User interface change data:

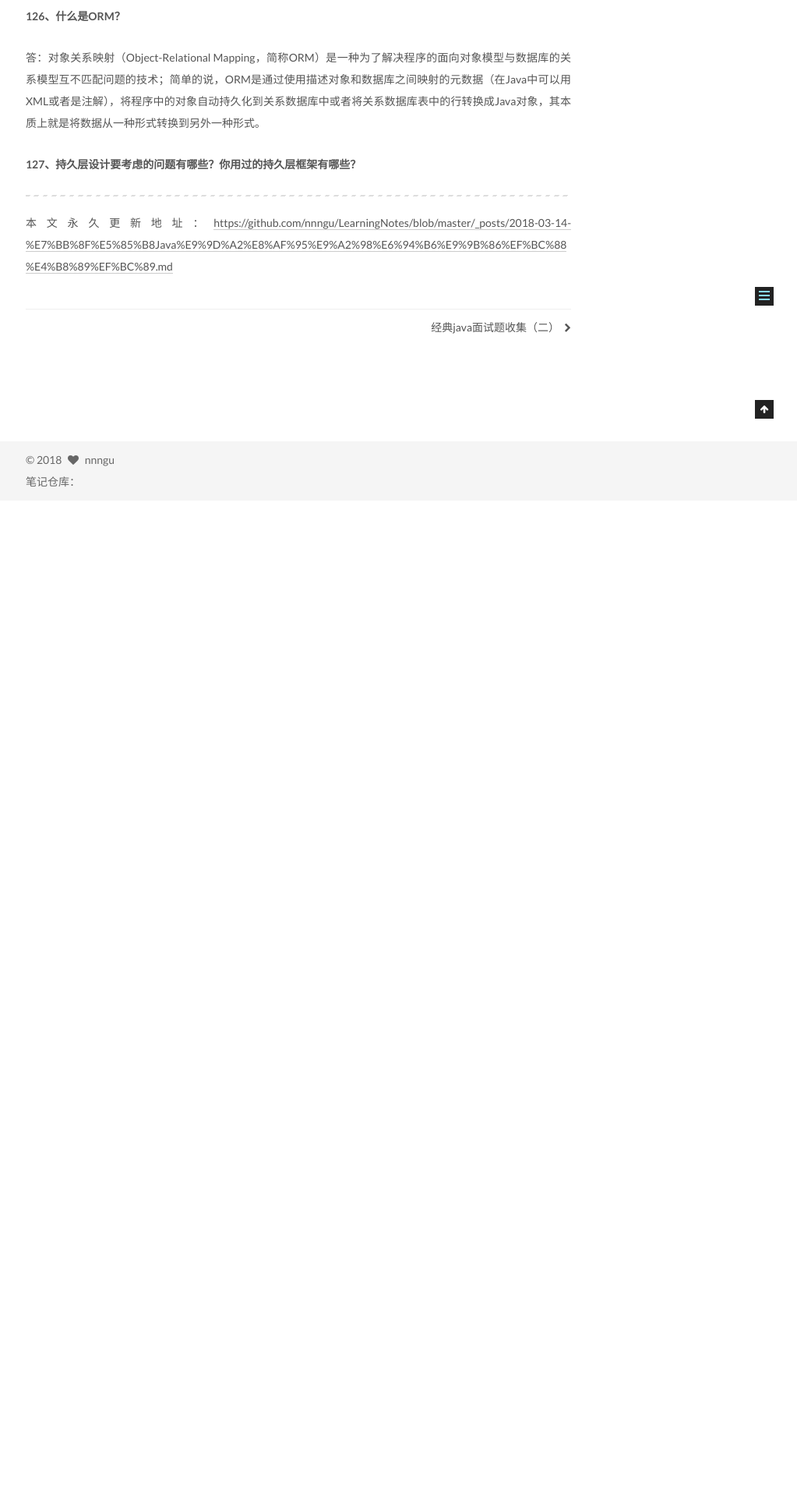
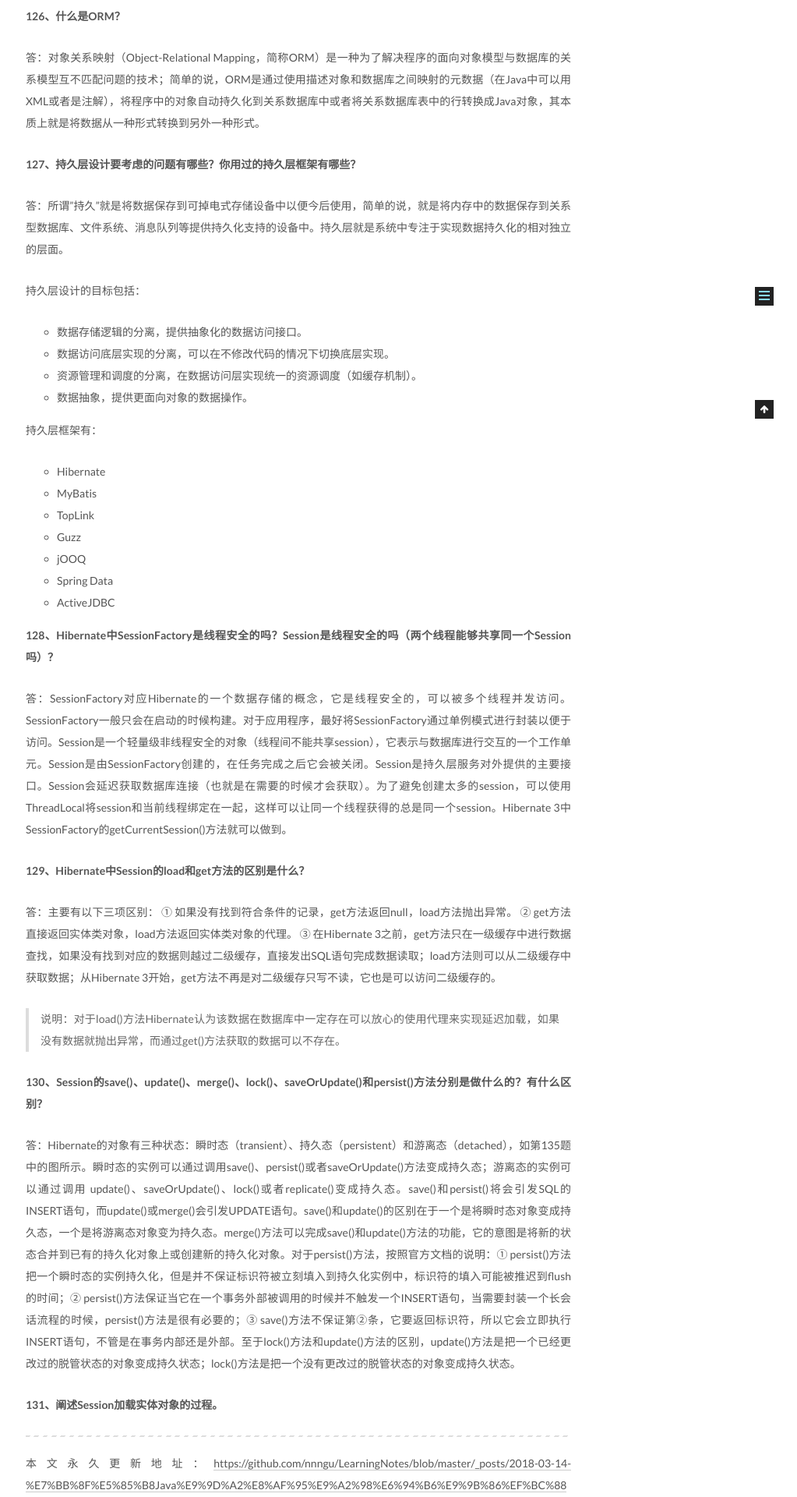
Before and after one commit to nnngu/LearningNotes, a Jekyll site: the page built from _posts/2018-03-14-经典Java面试题收集（三）.md, in a window 1280 px wide. Shown: the part 463-2383 px from the top of the page at 78% size, without its empty margins (257-1280 px from the left). Built offline with Jekyll 4.4.1, drawn with Linux system fonts in a browser that asks for light colours; before the commit the page ends 1105 px from its top, so only the background shows below that; grey boxes are pictures that could not be loaded.

Commit message:
修改文件: _posts/2018-03-14-经典Java面试题收集（三）.md

```diff
--- a/_posts/2018-03-14-经典Java面试题收集（三）.md
+++ b/_posts/2018-03-14-经典Java面试题收集（三）.md
@@ -11,7 +11,41 @@ description: 经典的Java面试题（第三部分），这部分主要是开源
 
 **127、持久层设计要考虑的问题有哪些？你用过的持久层框架有哪些？**
 
+答：所谓"持久"就是将数据保存到可掉电式存储设备中以便今后使用，简单的说，就是将内存中的数据保存到关系型数据库、文件系统、消息队列等提供持久化支持的设备中。持久层就是系统中专注于实现数据持久化的相对独立的层面。
 
+持久层设计的目标包括：
+- 数据存储逻辑的分离，提供抽象化的数据访问接口。
+- 数据访问底层实现的分离，可以在不修改代码的情况下切换底层实现。
+- 资源管理和调度的分离，在数据访问层实现统一的资源调度（如缓存机制）。
+- 数据抽象，提供更面向对象的数据操作。
+
+持久层框架有：
+- Hibernate
+- MyBatis
+- TopLink
+- Guzz
+- jOOQ
+- Spring Data
+- ActiveJDBC
+
+**128、Hibernate中SessionFactory是线程安全的吗？Session是线程安全的吗（两个线程能够共享同一个Session吗）？**
+
+答：SessionFactory对应Hibernate的一个数据存储的概念，它是线程安全的，可以被多个线程并发访问。SessionFactory一般只会在启动的时候构建。对于应用程序，最好将SessionFactory通过单例模式进行封装以便于访问。Session是一个轻量级非线程安全的对象（线程间不能共享session），它表示与数据库进行交互的一个工作单元。Session是由SessionFactory创建的，在任务完成之后它会被关闭。Session是持久层服务对外提供的主要接口。Session会延迟获取数据库连接（也就是在需要的时候才会获取）。为了避免创建太多的session，可以使用ThreadLocal将session和当前线程绑定在一起，这样可以让同一个线程获得的总是同一个session。Hibernate 3中SessionFactory的getCurrentSession()方法就可以做到。
+
+**129、Hibernate中Session的load和get方法的区别是什么？**
+
+答：主要有以下三项区别：
+① 如果没有找到符合条件的记录，get方法返回null，load方法抛出异常。
+② get方法直接返回实体类对象，load方法返回实体类对象的代理。
+③ 在Hibernate 3之前，get方法只在一级缓存中进行数据查找，如果没有找到对应的数据则越过二级缓存，直接发出SQL语句完成数据读取；load方法则可以从二级缓存中获取数据；从Hibernate 3开始，get方法不再是对二级缓存只写不读，它也是可以访问二级缓存的。
+
+> 说明：对于load()方法Hibernate认为该数据在数据库中一定存在可以放心的使用代理来实现延迟加载，如果没有数据就抛出异常，而通过get()方法获取的数据可以不存在。
+
+**130、Session的save()、update()、merge()、lock()、saveOrUpdate()和persist()方法分别是做什么的？有什么区别？**
+
+答：Hibernate的对象有三种状态：瞬时态（transient）、持久态（persistent）和游离态（detached），如第135题中的图所示。瞬时态的实例可以通过调用save()、persist()或者saveOrUpdate()方法变成持久态；游离态的实例可以通过调用 update()、saveOrUpdate()、lock()或者replicate()变成持久态。save()和persist()将会引发SQL的INSERT语句，而update()或merge()会引发UPDATE语句。save()和update()的区别在于一个是将瞬时态对象变成持久态，一个是将游离态对象变为持久态。merge()方法可以完成save()和update()方法的功能，它的意图是将新的状态合并到已有的持久化对象上或创建新的持久化对象。对于persist()方法，按照官方文档的说明：① persist()方法把一个瞬时态的实例持久化，但是并不保证标识符被立刻填入到持久化实例中，标识符的填入可能被推迟到flush的时间；② persist()方法保证当它在一个事务外部被调用的时候并不触发一个INSERT语句，当需要封装一个长会话流程的时候，persist()方法是很有必要的；③ save()方法不保证第②条，它要返回标识符，所以它会立即执行INSERT语句，不管是在事务内部还是外部。至于lock()方法和update()方法的区别，update()方法是把一个已经更改过的脱管状态的对象变成持久状态；lock()方法是把一个没有更改过的脱管状态的对象变成持久状态。
+
+**131、阐述Session加载实体对象的过程。**
 
 
 
```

* Exercise brief: Would it be possible to print the records above verbatim, pictures omitted?

* Written solution:
Before and after one commit to nnngu/LearningNotes, a Jekyll site: the page built from _posts/2018-03-14-经典Java面试题收集（三）.md, in a window 1280 px wide. Shown: the part 463-2383 px from the top of the page at 78% size, without its empty margins (257-1280 px from the left). Built offline with Jekyll 4.4.1, drawn with Linux system fonts in a browser that asks for light colours; before the commit the page ends 1105 px from its top, so only the background shows below that; grey boxes are pictures that could not be loaded.

Commit message:
修改文件: _posts/2018-03-14-经典Java面试题收集（三）.md

```diff
--- a/_posts/2018-03-14-经典Java面试题收集（三）.md
+++ b/_posts/2018-03-14-经典Java面试题收集（三）.md
@@ -11,7 +11,41 @@ description: 经典的Java面试题（第三部分），这部分主要是开源
 
 **127、持久层设计要考虑的问题有哪些？你用过的持久层框架有哪些？**
 
+答：所谓"持久"就是将数据保存到可掉电式存储设备中以便今后使用，简单的说，就是将内存中的数据保存到关系型数据库、文件系统、消息队列等提供持久化支持的设备中。持久层就是系统中专注于实现数据持久化的相对独立的层面。
 
+持久层设计的目标包括：
+- 数据存储逻辑的分离，提供抽象化的数据访问接口。
+- 数据访问底层实现的分离，可以在不修改代码的情况下切换底层实现。
+- 资源管理和调度的分离，在数据访问层实现统一的资源调度（如缓存机制）。
+- 数据抽象，提供更面向对象的数据操作。
+
+持久层框架有：
+- Hibernate
+- MyBatis
+- TopLink
+- Guzz
+- jOOQ
+- Spring Data
+- ActiveJDBC
+
+**128、Hibernate中SessionFactory是线程安全的吗？Session是线程安全的吗（两个线程能够共享同一个Session吗）？**
+
+答：SessionFactory对应Hibernate的一个数据存储的概念，它是线程安全的，可以被多个线程并发访问。SessionFactory一般只会在启动的时候构建。对于应用程序，最好将SessionFactory通过单例模式进行封装以便于访问。Session是一个轻量级非线程安全的对象（线程间不能共享session），它表示与数据库进行交互的一个工作单元。Session是由SessionFactory创建的，在任务完成之后它会被关闭。Session是持久层服务对外提供的主要接口。Session会延迟获取数据库连接（也就是在需要的时候才会获取）。为了避免创建太多的session，可以使用ThreadLocal将session和当前线程绑定在一起，这样可以让同一个线程获得的总是同一个session。Hibernate 3中SessionFactory的getCurrentSession()方法就可以做到。
+
+**129、Hibernate中Session的load和get方法的区别是什么？**
+
+答：主要有以下三项区别：
+① 如果没有找到符合条件的记录，get方法返回null，load方法抛出异常。
+② get方法直接返回实体类对象，load方法返回实体类对象的代理。
+③ 在Hibernate 3之前，get方法只在一级缓存中进行数据查找，如果没有找到对应的数据则越过二级缓存，直接发出SQL语句完成数据读取；load方法则可以从二级缓存中获取数据；从Hibernate 3开始，get方法不再是对二级缓存只写不读，它也是可以访问二级缓存的。
+
+> 说明：对于load()方法Hibernate认为该数据在数据库中一定存在可以放心的使用代理来实现延迟加载，如果没有数据就抛出异常，而通过get()方法获取的数据可以不存在。
+
+**130、Session的save()、update()、merge()、lock()、saveOrUpdate()和persist()方法分别是做什么的？有什么区别？**
+
+答：Hibernate的对象有三种状态：瞬时态（transient）、持久态（persistent）和游离态（detached），如第135题中的图所示。瞬时态的实例可以通过调用save()、persist()或者saveOrUpdate()方法变成持久态；游离态的实例可以通过调用 update()、saveOrUpdate()、lock()或者replicate()变成持久态。save()和persist()将会引发SQL的INSERT语句，而update()或merge()会引发UPDATE语句。save()和update()的区别在于一个是将瞬时态对象变成持久态，一个是将游离态对象变为持久态。merge()方法可以完成save()和update()方法的功能，它的意图是将新的状态合并到已有的持久化对象上或创建新的持久化对象。对于persist()方法，按照官方文档的说明：① persist()方法把一个瞬时态的实例持久化，但是并不保证标识符被立刻填入到持久化实例中，标识符的填入可能被推迟到flush的时间；② persist()方法保证当它在一个事务外部被调用的时候并不触发一个INSERT语句，当需要封装一个长会话流程的时候，persist()方法是很有必要的；③ save()方法不保证第②条，它要返回标识符，所以它会立即执行INSERT语句，不管是在事务内部还是外部。至于lock()方法和update()方法的区别，update()方法是把一个已经更改过的脱管状态的对象变成持久状态；lock()方法是把一个没有更改过的脱管状态的对象变成持久状态。
+
+**131、阐述Session加载实体对象的过程。**
 
 
 
```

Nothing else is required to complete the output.